▸ INSTRUCTIONS FOR THE TASK: Where does the word "each" occur in the entries below? Copy every line that has it.

▸ RECORDS FOR THE TASK:
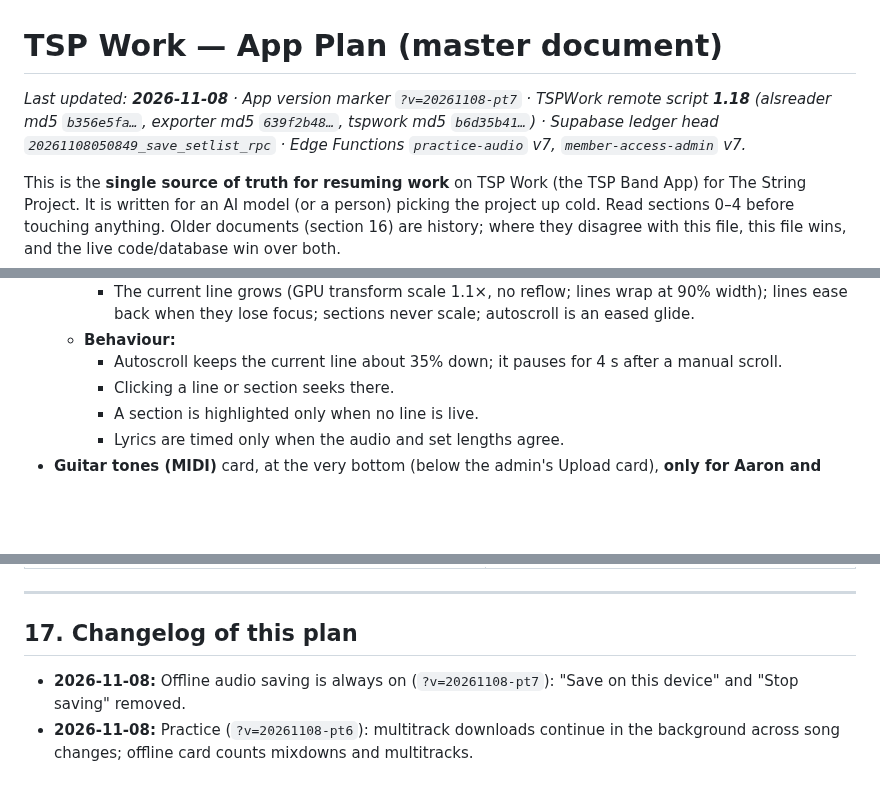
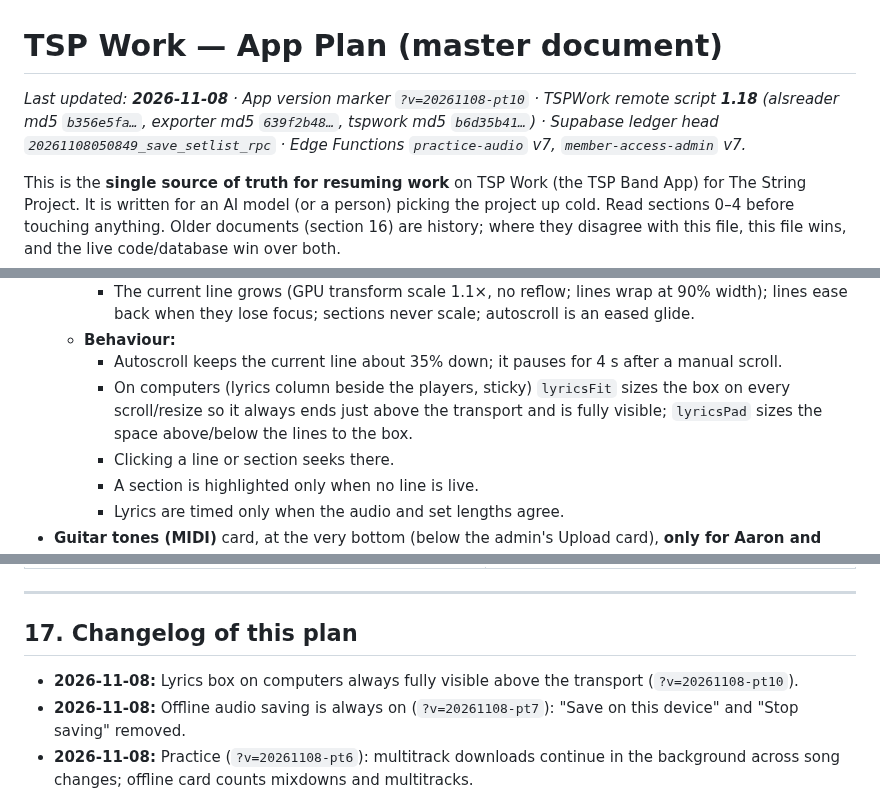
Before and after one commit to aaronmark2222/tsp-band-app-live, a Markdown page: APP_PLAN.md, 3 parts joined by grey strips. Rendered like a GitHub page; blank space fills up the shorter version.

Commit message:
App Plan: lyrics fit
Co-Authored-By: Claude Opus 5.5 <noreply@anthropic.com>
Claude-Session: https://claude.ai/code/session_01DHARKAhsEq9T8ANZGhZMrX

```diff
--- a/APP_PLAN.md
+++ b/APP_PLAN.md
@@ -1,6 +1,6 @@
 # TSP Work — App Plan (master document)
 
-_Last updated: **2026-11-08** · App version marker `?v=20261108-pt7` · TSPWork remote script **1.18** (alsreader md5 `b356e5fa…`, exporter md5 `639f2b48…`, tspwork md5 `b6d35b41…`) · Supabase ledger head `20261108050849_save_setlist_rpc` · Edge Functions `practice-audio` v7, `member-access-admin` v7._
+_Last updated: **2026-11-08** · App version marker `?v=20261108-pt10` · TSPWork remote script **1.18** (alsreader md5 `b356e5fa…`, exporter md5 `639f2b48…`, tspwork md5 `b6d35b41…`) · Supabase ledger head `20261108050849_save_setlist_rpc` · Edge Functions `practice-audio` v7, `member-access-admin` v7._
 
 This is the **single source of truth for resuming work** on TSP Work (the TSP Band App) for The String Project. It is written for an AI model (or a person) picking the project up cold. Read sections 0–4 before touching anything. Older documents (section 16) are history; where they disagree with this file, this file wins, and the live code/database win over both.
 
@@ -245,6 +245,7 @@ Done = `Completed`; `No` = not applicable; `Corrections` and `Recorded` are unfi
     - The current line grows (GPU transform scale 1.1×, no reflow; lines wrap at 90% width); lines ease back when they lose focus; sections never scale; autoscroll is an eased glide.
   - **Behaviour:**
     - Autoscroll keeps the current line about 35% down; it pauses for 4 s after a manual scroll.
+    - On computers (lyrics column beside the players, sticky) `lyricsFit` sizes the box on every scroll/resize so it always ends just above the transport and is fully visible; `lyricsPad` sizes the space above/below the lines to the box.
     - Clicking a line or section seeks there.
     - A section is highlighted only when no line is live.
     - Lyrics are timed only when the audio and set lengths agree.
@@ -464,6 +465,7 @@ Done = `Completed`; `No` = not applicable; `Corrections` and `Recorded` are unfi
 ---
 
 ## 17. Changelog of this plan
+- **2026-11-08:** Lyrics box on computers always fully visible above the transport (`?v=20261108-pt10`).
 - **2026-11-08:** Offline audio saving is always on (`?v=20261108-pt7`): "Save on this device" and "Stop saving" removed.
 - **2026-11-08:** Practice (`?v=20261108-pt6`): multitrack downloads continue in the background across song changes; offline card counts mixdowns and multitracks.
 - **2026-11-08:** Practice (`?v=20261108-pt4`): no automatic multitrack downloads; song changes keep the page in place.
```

...

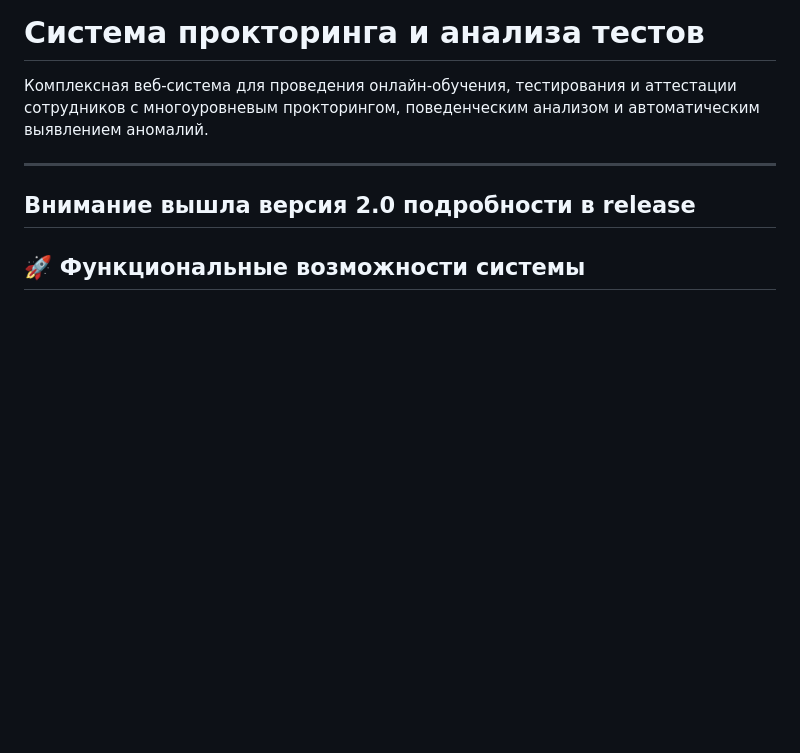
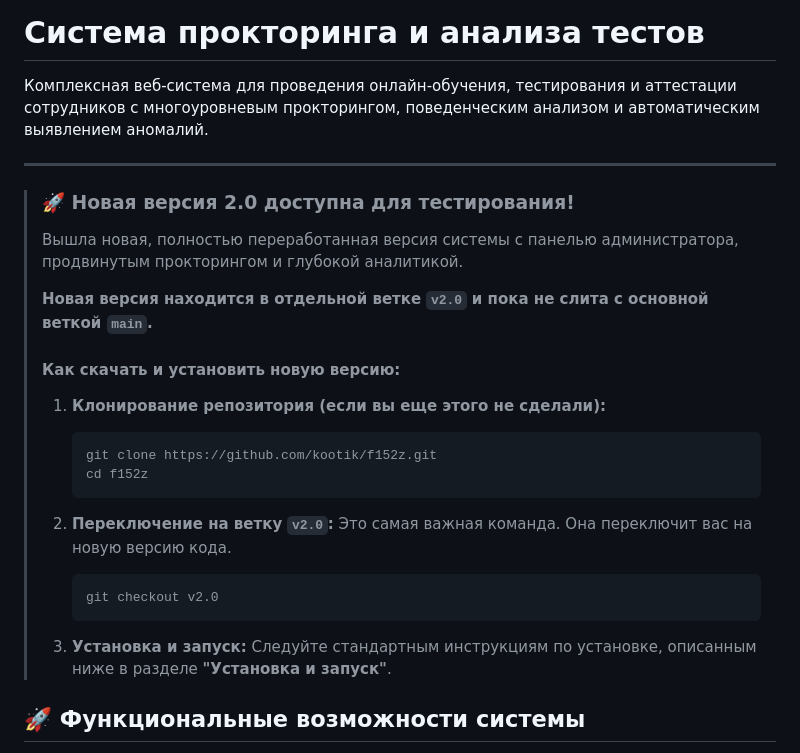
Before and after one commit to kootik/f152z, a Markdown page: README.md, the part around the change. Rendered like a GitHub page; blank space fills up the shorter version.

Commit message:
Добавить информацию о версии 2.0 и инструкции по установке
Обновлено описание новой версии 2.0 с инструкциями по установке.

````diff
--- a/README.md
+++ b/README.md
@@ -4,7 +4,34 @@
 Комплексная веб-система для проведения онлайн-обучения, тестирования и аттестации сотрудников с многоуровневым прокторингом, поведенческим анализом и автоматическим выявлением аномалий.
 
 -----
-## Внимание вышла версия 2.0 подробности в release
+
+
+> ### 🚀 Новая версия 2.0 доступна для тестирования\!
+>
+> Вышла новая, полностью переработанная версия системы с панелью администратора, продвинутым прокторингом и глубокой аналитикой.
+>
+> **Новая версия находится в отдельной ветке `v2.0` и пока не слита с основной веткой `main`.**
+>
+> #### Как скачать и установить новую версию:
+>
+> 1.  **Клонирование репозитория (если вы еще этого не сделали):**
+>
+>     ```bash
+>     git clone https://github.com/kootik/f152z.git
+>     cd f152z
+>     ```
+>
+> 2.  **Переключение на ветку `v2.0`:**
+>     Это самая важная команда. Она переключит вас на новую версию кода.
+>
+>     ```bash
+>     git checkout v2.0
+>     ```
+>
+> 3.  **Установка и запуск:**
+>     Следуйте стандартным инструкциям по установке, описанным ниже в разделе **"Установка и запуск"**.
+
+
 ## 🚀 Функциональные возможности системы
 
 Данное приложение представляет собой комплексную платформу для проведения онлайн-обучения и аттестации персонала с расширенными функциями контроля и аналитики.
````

--

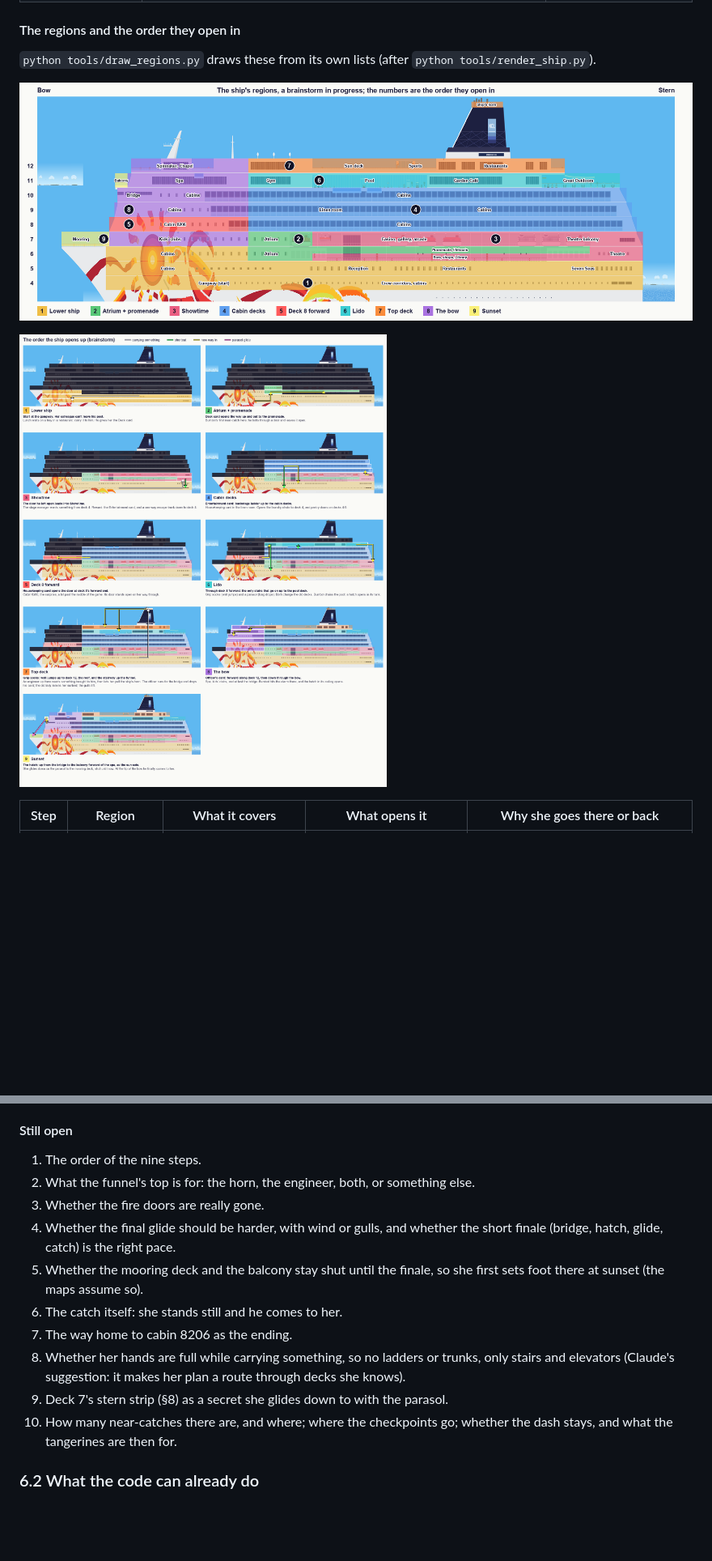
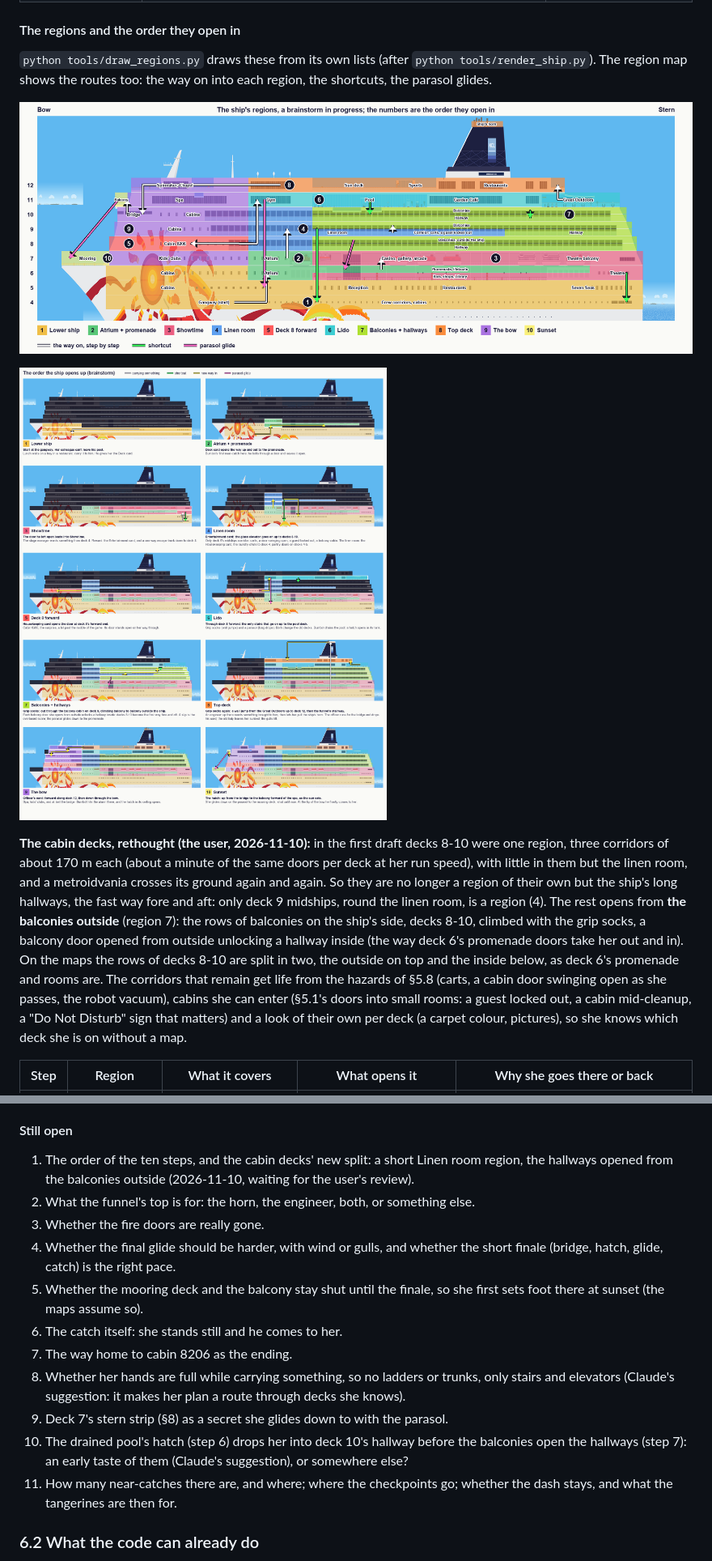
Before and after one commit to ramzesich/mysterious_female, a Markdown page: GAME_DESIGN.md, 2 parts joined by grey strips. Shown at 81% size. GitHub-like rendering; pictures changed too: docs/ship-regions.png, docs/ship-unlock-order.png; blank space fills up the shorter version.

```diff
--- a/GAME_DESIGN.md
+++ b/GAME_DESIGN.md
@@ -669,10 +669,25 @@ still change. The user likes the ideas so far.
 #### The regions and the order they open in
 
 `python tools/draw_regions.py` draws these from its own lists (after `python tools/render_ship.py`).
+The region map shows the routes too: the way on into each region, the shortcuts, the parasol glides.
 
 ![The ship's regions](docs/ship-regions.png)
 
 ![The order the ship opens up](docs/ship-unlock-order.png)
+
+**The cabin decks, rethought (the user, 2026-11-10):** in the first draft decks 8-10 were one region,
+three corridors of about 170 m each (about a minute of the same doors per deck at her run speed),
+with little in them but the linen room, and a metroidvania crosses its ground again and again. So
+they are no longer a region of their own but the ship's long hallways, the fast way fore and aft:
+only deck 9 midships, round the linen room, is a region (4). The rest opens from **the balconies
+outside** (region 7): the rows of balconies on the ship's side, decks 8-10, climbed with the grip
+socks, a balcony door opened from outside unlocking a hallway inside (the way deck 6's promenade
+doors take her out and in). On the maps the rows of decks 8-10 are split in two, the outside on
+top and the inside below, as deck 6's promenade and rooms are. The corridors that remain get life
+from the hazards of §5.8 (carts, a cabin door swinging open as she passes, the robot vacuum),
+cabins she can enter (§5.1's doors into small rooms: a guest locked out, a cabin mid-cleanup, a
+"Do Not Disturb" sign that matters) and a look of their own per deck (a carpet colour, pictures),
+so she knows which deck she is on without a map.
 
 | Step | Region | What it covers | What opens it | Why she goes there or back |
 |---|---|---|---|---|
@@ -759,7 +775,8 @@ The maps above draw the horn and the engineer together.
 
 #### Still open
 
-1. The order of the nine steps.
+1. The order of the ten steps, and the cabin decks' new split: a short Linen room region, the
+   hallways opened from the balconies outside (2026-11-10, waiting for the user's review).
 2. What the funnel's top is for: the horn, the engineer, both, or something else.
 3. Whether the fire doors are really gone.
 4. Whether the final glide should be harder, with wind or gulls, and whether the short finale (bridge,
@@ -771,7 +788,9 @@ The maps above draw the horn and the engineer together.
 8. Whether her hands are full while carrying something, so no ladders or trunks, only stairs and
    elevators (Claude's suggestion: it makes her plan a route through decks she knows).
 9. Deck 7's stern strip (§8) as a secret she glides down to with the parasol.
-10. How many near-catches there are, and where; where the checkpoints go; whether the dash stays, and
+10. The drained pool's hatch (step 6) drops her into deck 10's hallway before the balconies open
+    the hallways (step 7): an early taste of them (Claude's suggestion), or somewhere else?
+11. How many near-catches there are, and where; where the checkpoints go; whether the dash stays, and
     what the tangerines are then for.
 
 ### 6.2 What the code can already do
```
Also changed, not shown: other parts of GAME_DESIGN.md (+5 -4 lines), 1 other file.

▸ ANSWER BOX:
+The region map shows the routes too: the way on into each region, the shortcuts, the parasol glides.
+three corridors of about 170 m each (about a minute of the same doors per deck at her run speed),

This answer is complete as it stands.